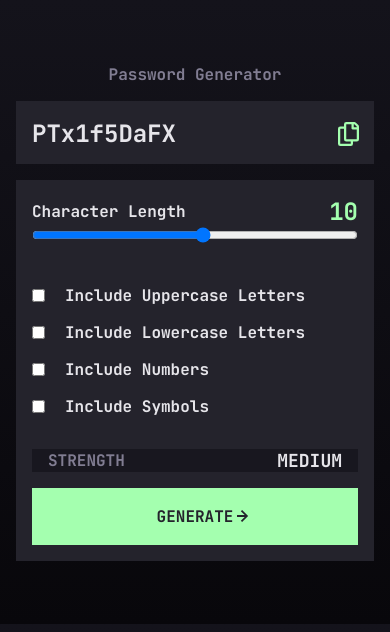
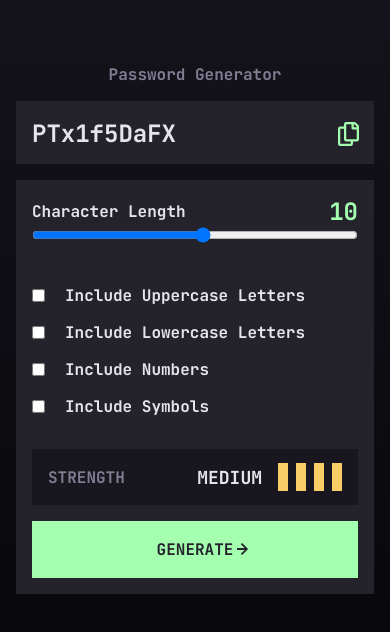
Before and after one commit to Baqari-Fruidze/password-generator, a plain HTML site: page index.html in a window 390 px wide. Drawn offline with Linux system fonts and the light colour scheme.

Commit message:
mobile done

```diff
--- a/index.html
+++ b/index.html
@@ -56,12 +56,14 @@
       </div>
       <div class="strength-con">
         <p class="strength">STRENGTH</p>
-        <div>
+        <div class="bottom-con">
           <span class="medium-span">MEDIUM</span>
-          <div></div>
-          <div></div>
-          <div></div>
-          <div></div>
+          <div class="on">
+            <div class="light"></div>
+            <div class="light"></div>
+            <div class="light"></div>
+            <div class="light"></div>
+          </div>
         </div>
       </div>
       <button class="btn">GENERATE</button>
--- a/style.css
+++ b/style.css
@@ -10,6 +10,8 @@ body {
   font-family: "JetBrains Mono", monospace;
   padding: 6.4rem 1.6rem 6.3rem 1.6rem;
   background: linear-gradient(180deg, #14131b 0%, #08070b 100%);
+  max-width: 50rem;
+  margin: 0 auto;
 }
 h1 {
   color: #817d92;
@@ -90,7 +92,7 @@ section {
   display: flex;
   align-items: center;
   justify-content: space-between;
-  padding: 0 1.6rem;
+  padding: 1.4rem 1.6rem;
   margin-bottom: 1.6rem;
 }
 .strength {
@@ -128,3 +130,17 @@ section {
   background-repeat: no-repeat;
   background-position: left 20.5rem top 2.2rem;
 }
+.on {
+  display: flex;
+  gap: 0.8rem;
+}
+.light {
+  height: 2.8rem;
+  width: 1rem;
+  background: var(--3---Yellow, #f8cd65);
+}
+.bottom-con {
+  align-items: center;
+  display: flex;
+  gap: 1.6rem;
+}
```
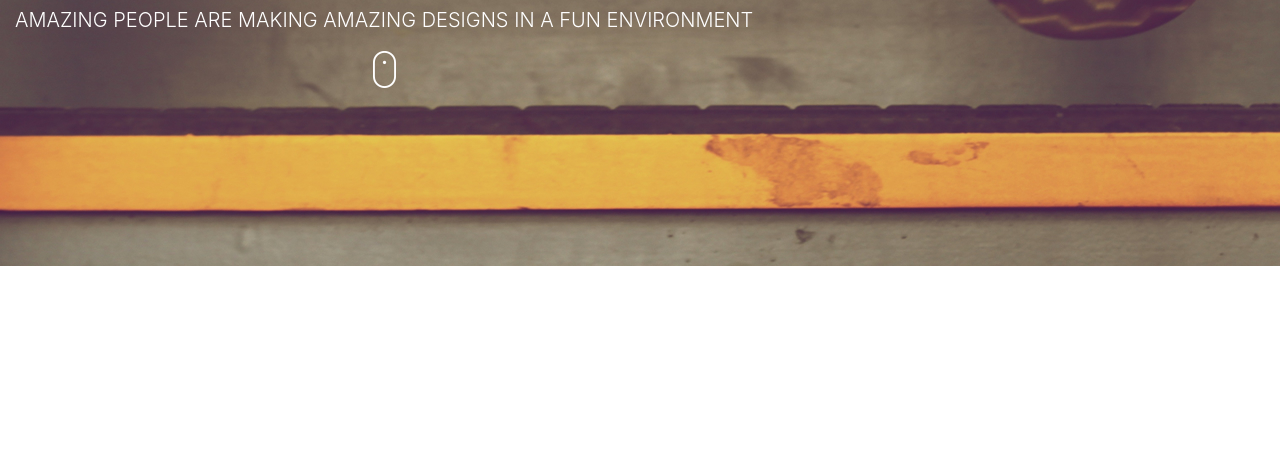
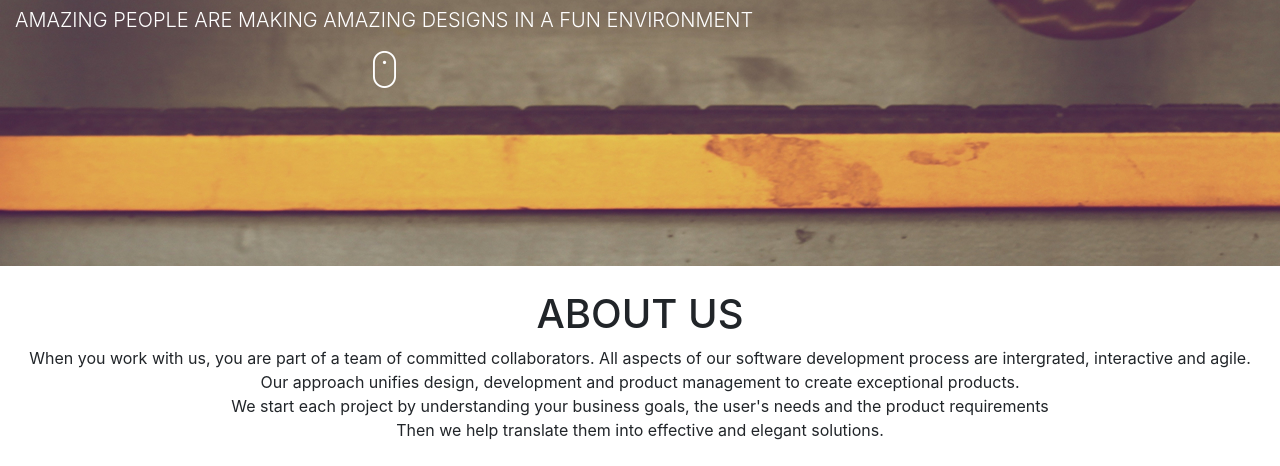
Before and after one commit to John-Njau/Delani-Studio, a plain HTML site: page index.html in a window 1280 px wide. Shown: the part 374-840 px from the top of the page. Before the commit the page ends 800 px from the top, so only its background shows below. Drawn offline with nearby package versions, Linux system fonts and the light colour scheme.

Commit message:
ft: Added the about us section

```diff
--- a/index.html
+++ b/index.html
@@ -23,7 +23,18 @@
     </section>
 
     <!-- About us section -->
-    <section></section>
+    <section class="text-center m-4">
+        <div class="h1">
+            ABOUT US
+        </div>
+        <P>
+            When you work with us, you are part of a team of committed collaborators. All aspects of our software development process are intergrated, interactive
+and agile.  <br>
+Our approach unifies design, development and product management to create exceptional products. <br>
+We start each project by understanding your business goals, the user's needs and the product requirements <br>
+Then we help translate them into effective and elegant solutions.
+        </P>
+    </section>
 
     <!-- services section -->
     <section></section>
```
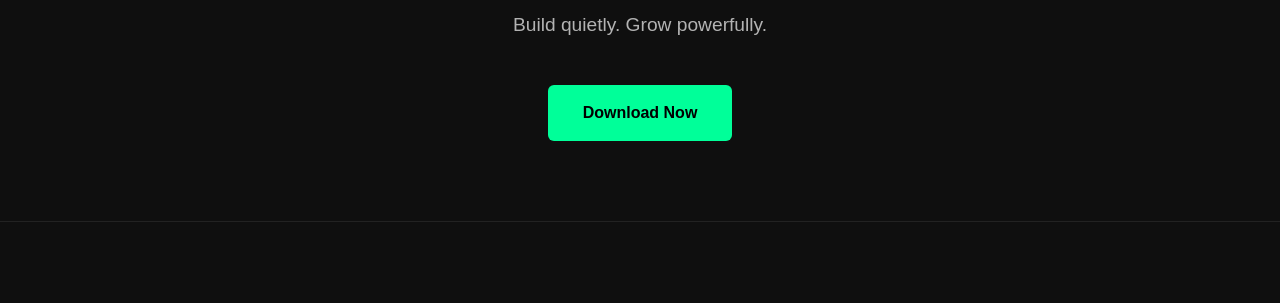
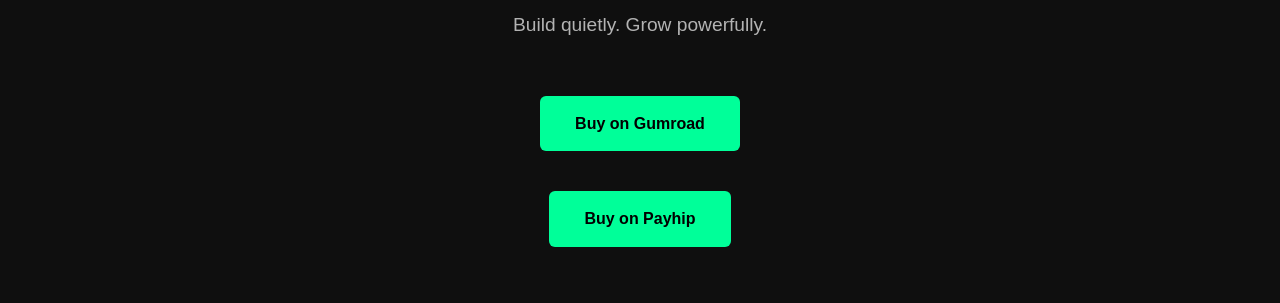
Before and after one commit to mohamedabostat55-bit/silentgrowthlab.github.io, a plain HTML site: page index.html in a window 1280 px wide. Shown: the part 198-501 px from the top of the page. Drawn offline with Linux system fonts and the light colour scheme.

Commit message:
Clean buttons and add single Gumroad + Payhip

```diff
--- a/index.html
+++ b/index.html
@@ -24,8 +24,27 @@
   <div class="container">
     <h1>SILENT GROWTH LAB</h1>
     <p>Build quietly. Grow powerfully.</p>
-    <!-- زر التحميل المباشر -->
-    <a href="https://abostat.gumroad.com/l/wmlui" target="_blank" rel="noopener noreferrer" class="btn">Download Now</a>
+    <div style="margin-top:30px; text-align:center;">
+
+  <a href="https://abostat.gumroad.com/l/wmlui"
+     target="_blank"
+     rel="noopener noreferrer"
+     class="btn"
+     style="display:inline-block; margin-bottom:15px;">
+     Buy on Gumroad
+  </a>
+
+  <br>
+
+  <a href="https://payhip.com/b/wT8hu"
+     target="_blank"
+     rel="noopener noreferrer"
+     class="btn"
+     style="display:inline-block;">
+     Buy on Payhip
+  </a>
+
+    </div>
   </div>
 </header>
 <section>
@@ -65,20 +84,15 @@
   <div class="container" style="text-align:center;">
     <h2>Start Building in Silence</h2>
     <p>Let your results make the noise.</p>
-    <a href="https://abostat.gumroad.com/l/wmlui"
+
    target="_blank"
    rel="noopener noreferrer"
-   class="btn">
-   Buy on Gumroad
+
 </a>
 
 <br><br>
 
-<a href="https://payhip.com/b/wT8hu"
-   target="_blank"
-   rel="noopener noreferrer"
-   class="btn">
-   Buy on Payhip
+
 </a>
   </div>
 </section>
```
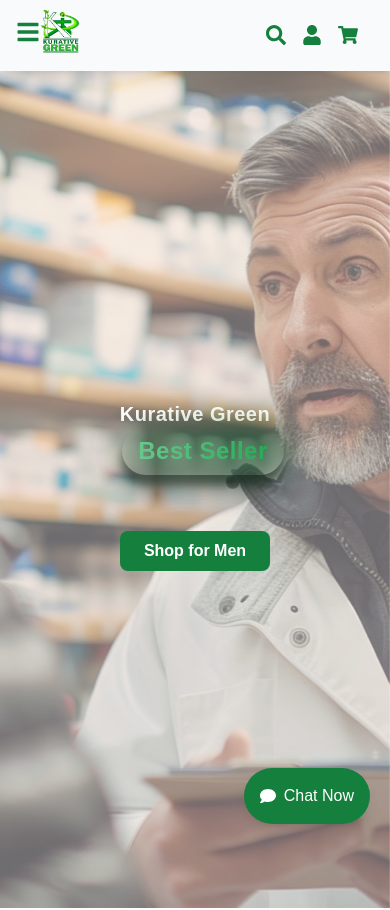
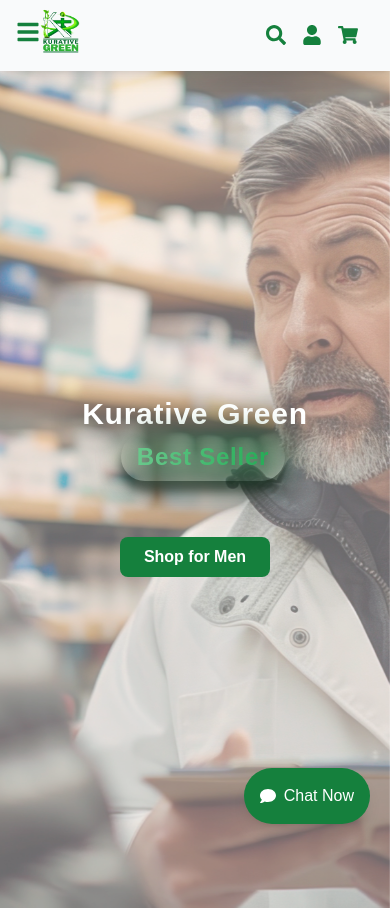
Before and after one commit to abzpriv/KurativeGeen, a Next.js app: page / in a window 390 px wide. Shown: the top 910 px of the page. Built offline with nearby package versions, Linux system fonts and the light colour scheme.

Commit message:
Kuretive Green Website Modification Name Landing

```diff
--- a/src/component/Landingpage.tsx
+++ b/src/component/Landingpage.tsx
@@ -163,7 +163,7 @@
         </div>
 
         <div className="relative z-10 text-left flex flex-col space-y-4 sm:space-y-6 md:space-y-8">
-          <h1 className="text-white text-xl sm:text-3xl md:text-4xl lg:text-5xl xl:text-6xl font-bold leading-tight tracking-wide mb-6 sm:mb-8 lg:mb-10 text-center relative drop-shadow-[0_6px_15px_rgba(0,0,0,0.9)] animate-[fadeInUp_1.5s_ease-out_forwards] transition-transform duration-1000 ease-in-out">
+          <h1 className="text-white text-3xl sm:text-3xl md:text-4xl lg:text-5xl xl:text-6xl font-bold leading-tight tracking-wide mb-6 sm:mb-8 lg:mb-10 text-center relative drop-shadow-[0_6px_15px_rgba(0,0,0,0.9)] animate-[fadeInUp_1.5s_ease-out_forwards] transition-transform duration-1000 ease-in-out">
             Kurative Green
 
             <br />
```
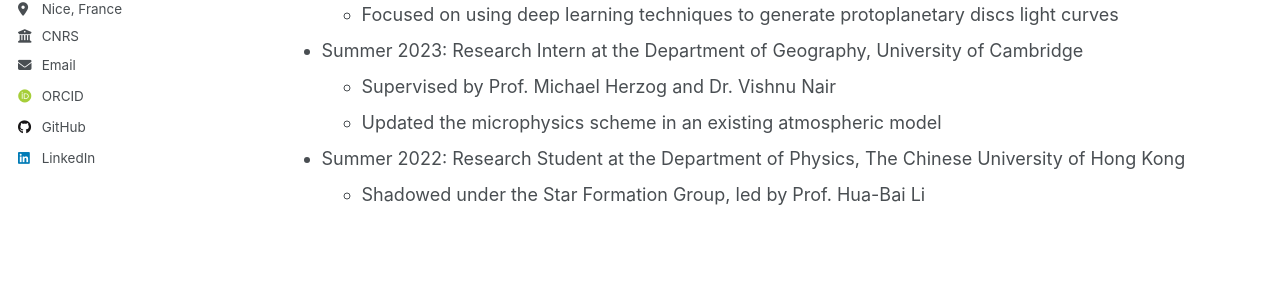
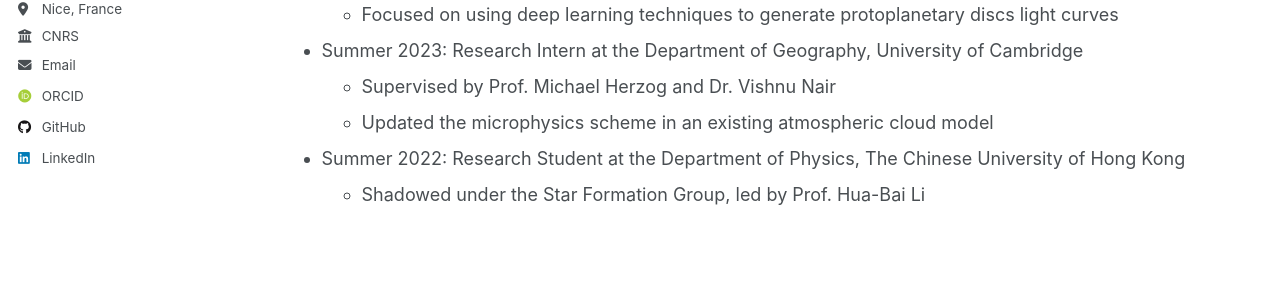
Before and after one commit to amelielwk/amelielwk.github.io, a Jekyll site: the page built from _pages/cv.md, in a window 1280 px wide and 986 px high. Shown: the part 397-702 px from the top of the window. Built offline with Jekyll 4.4.1, drawn with Linux system fonts in a browser that asks for light colours; some web fonts are replaced.

Commit message:
Edited CV

```diff
--- a/_pages/cv.md
+++ b/_pages/cv.md
@@ -22,7 +22,7 @@ Research Experience
 
 * Summer 2023: Research Intern at the Department of Geography, University of Cambridge
   * Supervised by Prof. Michael Herzog and Dr. Vishnu Nair
-  * Updated the microphysics scheme in an existing atmospheric model
+  * Updated the microphysics scheme in an existing atmospheric cloud model
 
 * Summer 2022: Research Student at the Department of Physics, The Chinese University of Hong Kong
   * Shadowed under the Star Formation Group, led by Prof. Hua-Bai Li
```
════════════════════
About this exercise >>
Where does the word "center" appear in the records above? Return every line that holds it.

Exercise result >>
   align-items: center;
+  align-items: center;
+    <section class="text-center m-4">
+    <div style="margin-top:30px; text-align:center;">
   <div class="container" style="text-align:center;">
-          <h1 className="text-white text-xl sm:text-3xl md:text-4xl lg:text-5xl xl:text-6xl font-bold leading-tight tracking-wide mb-6 sm:mb-8 lg:mb-10 text-center relative drop-shadow-[0_6px_15px_rgba(0,0,0,0.9)] animate-[fadeInUp_1.5s_ease-out_forwards] transition-transform duration-1000 ease-in-out">
+          <h1 className="text-white text-3xl sm:text-3xl md:text-4xl lg:text-5xl xl:text-6xl font-bold leading-tight tracking-wide mb-6 sm:mb-8 lg:mb-10 text-center relative drop-shadow-[0_6px_15px_rgba(0,0,0,0.9)] animate-[fadeInUp_1.5s_ease-out_forwards] transition-transform duration-1000 ease-in-out">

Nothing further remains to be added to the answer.